[Change detection outputs]
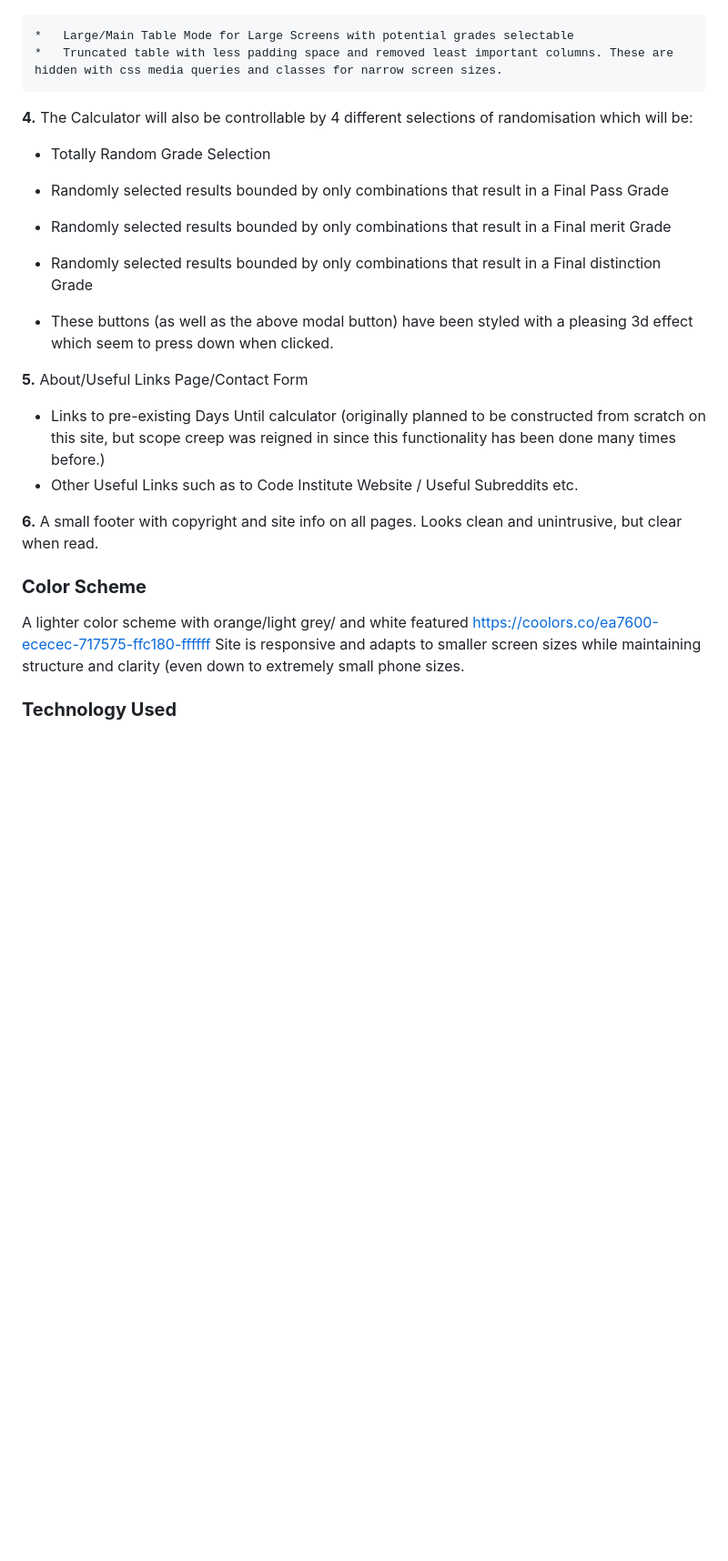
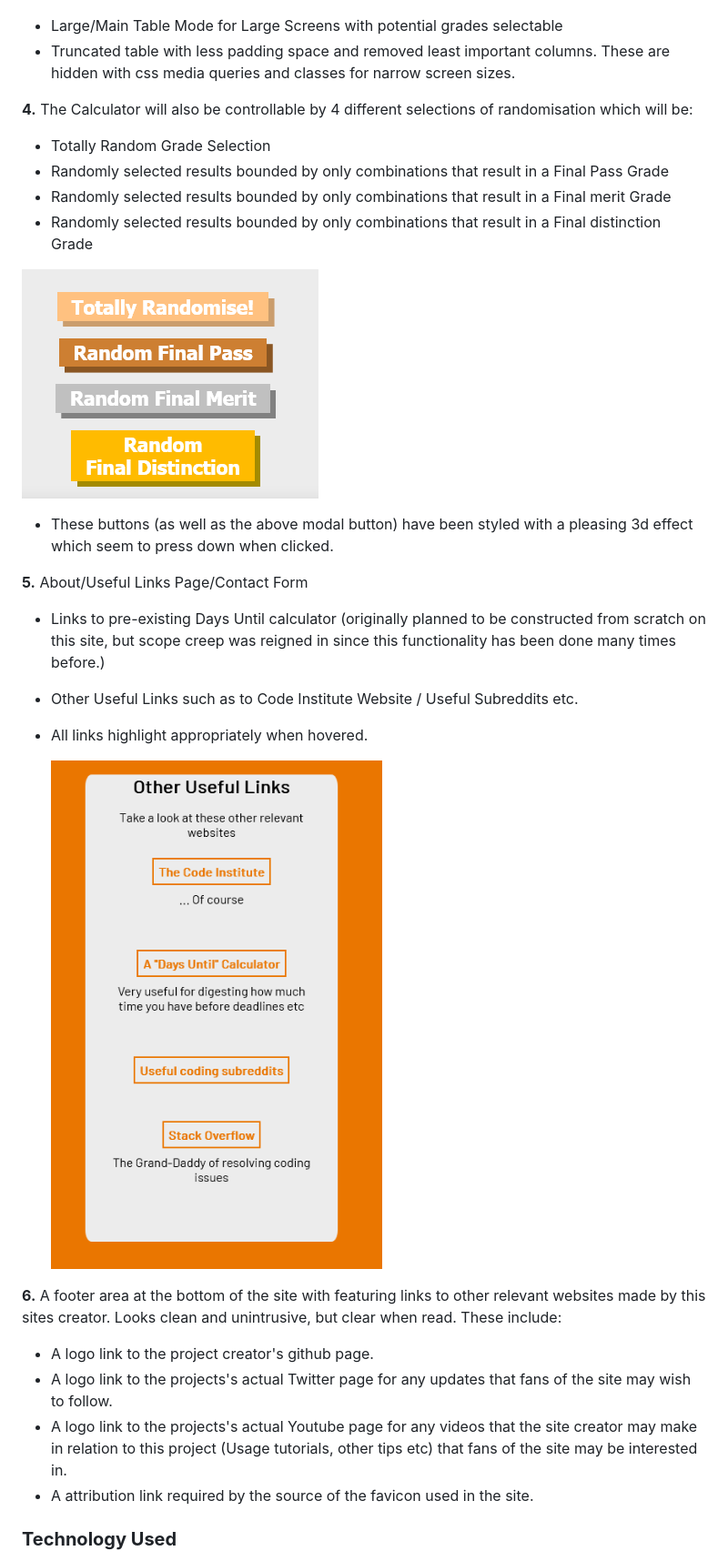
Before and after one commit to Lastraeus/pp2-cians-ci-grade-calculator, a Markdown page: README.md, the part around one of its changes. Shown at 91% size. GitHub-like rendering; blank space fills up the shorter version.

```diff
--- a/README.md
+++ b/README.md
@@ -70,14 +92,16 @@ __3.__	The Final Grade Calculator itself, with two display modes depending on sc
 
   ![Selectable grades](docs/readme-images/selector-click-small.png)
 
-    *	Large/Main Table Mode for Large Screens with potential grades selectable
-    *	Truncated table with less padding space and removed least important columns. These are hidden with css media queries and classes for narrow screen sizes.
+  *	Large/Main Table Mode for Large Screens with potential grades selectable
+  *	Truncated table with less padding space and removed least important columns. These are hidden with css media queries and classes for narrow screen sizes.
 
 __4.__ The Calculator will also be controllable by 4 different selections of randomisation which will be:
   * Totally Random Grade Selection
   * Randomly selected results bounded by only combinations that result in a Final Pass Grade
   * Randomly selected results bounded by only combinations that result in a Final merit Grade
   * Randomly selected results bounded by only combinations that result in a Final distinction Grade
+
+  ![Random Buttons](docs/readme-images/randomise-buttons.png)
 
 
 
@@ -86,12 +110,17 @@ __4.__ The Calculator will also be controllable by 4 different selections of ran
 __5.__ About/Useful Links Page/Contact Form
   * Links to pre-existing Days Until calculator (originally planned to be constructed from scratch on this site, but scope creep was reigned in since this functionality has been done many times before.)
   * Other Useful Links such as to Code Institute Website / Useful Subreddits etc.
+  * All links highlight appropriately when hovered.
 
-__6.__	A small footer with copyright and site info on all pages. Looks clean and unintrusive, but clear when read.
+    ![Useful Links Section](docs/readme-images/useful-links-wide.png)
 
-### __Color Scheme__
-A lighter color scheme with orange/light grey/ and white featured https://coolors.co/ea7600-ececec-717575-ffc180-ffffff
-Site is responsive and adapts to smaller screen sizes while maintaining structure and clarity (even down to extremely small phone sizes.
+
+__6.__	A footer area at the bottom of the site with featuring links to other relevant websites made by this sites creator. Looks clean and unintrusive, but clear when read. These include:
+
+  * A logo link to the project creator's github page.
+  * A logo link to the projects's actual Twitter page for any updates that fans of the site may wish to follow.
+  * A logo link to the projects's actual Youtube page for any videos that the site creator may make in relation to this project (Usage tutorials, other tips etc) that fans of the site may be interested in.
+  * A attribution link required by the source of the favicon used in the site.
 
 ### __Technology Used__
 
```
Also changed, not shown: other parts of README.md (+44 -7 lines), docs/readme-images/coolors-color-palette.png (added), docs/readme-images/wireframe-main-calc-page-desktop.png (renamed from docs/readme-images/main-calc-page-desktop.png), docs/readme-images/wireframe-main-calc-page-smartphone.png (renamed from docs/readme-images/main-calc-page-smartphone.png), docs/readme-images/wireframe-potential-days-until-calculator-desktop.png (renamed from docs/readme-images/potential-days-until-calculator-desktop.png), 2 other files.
--
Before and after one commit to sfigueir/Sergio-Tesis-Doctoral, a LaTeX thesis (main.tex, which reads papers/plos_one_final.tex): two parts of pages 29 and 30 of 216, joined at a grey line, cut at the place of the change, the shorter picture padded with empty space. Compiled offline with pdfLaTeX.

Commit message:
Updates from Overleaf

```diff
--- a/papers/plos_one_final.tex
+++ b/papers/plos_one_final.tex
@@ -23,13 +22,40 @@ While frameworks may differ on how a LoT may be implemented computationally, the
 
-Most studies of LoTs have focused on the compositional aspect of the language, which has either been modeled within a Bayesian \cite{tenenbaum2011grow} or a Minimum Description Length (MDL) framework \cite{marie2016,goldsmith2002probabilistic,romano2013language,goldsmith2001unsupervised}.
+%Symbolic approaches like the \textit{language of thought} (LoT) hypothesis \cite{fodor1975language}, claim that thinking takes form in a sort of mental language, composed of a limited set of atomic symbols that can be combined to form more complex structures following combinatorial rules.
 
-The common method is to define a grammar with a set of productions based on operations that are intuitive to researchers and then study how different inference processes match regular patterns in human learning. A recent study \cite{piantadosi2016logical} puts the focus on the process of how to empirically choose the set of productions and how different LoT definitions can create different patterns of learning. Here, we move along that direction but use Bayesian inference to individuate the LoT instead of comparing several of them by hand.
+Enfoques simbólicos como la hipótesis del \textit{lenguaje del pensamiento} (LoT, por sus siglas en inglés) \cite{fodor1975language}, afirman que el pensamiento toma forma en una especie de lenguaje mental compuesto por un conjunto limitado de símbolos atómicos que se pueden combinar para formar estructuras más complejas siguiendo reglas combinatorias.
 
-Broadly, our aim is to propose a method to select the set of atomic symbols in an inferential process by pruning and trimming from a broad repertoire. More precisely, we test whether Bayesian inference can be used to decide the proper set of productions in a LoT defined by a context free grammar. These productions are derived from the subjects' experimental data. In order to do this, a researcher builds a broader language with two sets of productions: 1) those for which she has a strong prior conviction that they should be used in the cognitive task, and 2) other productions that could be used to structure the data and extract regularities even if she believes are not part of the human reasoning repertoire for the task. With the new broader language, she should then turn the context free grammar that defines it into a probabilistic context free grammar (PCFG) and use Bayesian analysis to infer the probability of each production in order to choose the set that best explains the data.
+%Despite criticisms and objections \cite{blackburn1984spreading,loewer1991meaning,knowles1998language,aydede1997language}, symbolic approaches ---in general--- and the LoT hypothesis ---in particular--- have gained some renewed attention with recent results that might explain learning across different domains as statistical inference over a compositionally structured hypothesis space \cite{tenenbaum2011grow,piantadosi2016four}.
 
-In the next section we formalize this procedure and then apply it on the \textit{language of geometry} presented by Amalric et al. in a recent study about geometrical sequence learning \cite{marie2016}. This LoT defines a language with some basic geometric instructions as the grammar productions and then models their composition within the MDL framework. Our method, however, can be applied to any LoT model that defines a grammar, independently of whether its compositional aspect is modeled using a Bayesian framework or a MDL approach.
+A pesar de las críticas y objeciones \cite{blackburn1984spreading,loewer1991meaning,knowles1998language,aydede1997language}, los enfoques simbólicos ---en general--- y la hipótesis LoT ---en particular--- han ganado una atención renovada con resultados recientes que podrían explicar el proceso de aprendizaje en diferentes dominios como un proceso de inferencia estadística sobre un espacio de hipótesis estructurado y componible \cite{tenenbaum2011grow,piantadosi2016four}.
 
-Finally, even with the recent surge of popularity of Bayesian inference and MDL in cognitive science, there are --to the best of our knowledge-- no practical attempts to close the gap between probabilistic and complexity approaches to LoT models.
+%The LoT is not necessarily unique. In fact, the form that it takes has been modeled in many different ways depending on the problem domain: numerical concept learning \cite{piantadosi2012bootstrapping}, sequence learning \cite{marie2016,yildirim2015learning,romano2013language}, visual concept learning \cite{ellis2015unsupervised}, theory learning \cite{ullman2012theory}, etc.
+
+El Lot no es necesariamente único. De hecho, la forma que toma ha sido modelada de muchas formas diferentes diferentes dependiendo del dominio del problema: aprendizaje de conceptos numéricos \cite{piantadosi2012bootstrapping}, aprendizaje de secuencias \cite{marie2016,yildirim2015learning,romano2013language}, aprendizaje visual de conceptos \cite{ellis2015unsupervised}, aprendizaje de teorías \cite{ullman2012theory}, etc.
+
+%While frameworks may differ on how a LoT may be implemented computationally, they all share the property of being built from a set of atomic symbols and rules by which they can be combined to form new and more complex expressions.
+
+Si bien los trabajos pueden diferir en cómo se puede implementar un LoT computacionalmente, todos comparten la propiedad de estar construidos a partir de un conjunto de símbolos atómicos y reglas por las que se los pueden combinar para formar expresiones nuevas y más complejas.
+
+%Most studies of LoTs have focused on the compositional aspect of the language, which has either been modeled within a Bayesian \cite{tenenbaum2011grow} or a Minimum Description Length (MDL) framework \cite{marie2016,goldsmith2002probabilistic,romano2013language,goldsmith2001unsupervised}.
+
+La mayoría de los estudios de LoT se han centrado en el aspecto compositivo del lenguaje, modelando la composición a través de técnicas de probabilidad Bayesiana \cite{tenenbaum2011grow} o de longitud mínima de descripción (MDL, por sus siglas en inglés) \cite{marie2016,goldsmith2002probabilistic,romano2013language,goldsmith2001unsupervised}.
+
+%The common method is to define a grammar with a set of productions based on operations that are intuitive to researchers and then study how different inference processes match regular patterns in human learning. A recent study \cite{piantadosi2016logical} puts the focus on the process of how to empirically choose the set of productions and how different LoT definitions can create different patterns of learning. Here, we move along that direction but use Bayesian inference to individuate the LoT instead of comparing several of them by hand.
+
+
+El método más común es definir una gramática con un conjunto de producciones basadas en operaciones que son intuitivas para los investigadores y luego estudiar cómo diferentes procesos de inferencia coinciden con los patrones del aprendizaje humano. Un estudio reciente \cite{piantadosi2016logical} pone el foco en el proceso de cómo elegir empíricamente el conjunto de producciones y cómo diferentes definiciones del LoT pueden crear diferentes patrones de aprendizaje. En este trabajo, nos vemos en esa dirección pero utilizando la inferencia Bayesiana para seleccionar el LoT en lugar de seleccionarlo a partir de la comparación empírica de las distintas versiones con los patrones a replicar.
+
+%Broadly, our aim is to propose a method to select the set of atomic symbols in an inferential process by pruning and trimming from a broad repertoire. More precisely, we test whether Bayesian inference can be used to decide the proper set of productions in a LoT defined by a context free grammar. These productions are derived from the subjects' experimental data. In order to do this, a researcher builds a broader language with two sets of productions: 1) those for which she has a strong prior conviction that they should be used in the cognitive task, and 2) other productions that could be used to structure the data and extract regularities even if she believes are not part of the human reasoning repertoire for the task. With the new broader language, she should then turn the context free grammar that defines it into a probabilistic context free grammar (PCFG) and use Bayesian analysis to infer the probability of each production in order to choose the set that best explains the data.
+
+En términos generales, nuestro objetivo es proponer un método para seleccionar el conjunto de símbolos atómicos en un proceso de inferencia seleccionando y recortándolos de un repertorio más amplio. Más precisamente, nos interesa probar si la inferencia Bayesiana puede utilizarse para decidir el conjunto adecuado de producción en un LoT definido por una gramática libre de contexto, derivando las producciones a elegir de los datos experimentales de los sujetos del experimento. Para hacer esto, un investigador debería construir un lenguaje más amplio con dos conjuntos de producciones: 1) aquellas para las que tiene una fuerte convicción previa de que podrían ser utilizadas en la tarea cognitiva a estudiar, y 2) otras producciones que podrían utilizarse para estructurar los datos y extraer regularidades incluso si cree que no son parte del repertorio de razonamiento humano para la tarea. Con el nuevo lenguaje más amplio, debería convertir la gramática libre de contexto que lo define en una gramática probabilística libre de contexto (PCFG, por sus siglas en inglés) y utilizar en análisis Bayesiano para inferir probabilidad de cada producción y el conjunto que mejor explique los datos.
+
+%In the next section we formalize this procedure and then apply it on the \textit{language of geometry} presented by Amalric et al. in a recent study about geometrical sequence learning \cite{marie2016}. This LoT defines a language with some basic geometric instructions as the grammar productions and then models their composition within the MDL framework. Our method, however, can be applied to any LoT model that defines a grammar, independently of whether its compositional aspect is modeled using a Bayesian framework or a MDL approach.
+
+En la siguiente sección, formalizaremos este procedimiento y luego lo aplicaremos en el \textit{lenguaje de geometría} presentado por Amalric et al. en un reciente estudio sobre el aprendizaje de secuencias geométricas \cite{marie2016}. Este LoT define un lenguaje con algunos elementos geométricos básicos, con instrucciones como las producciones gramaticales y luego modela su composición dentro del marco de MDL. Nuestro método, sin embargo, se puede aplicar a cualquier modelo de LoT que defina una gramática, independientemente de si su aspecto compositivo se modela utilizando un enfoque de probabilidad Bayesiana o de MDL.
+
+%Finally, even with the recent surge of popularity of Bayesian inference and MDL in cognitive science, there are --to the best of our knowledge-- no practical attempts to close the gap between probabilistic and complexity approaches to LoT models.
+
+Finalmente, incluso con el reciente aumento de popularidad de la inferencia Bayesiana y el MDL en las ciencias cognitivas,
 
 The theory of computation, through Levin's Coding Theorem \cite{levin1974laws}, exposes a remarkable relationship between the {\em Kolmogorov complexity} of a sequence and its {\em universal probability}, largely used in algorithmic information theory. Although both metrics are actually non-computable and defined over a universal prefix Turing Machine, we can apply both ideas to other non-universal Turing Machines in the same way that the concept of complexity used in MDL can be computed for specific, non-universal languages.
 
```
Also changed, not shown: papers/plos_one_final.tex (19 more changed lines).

What the task asks
In the entries above, find each line with the word "Useful" and return it.

Answer box
 __5.__ About/Useful Links Page/Contact Form
   * Other Useful Links such as to Code Institute Website / Useful Subreddits etc.
+    ![Useful Links Section](docs/readme-images/useful-links-wide.png)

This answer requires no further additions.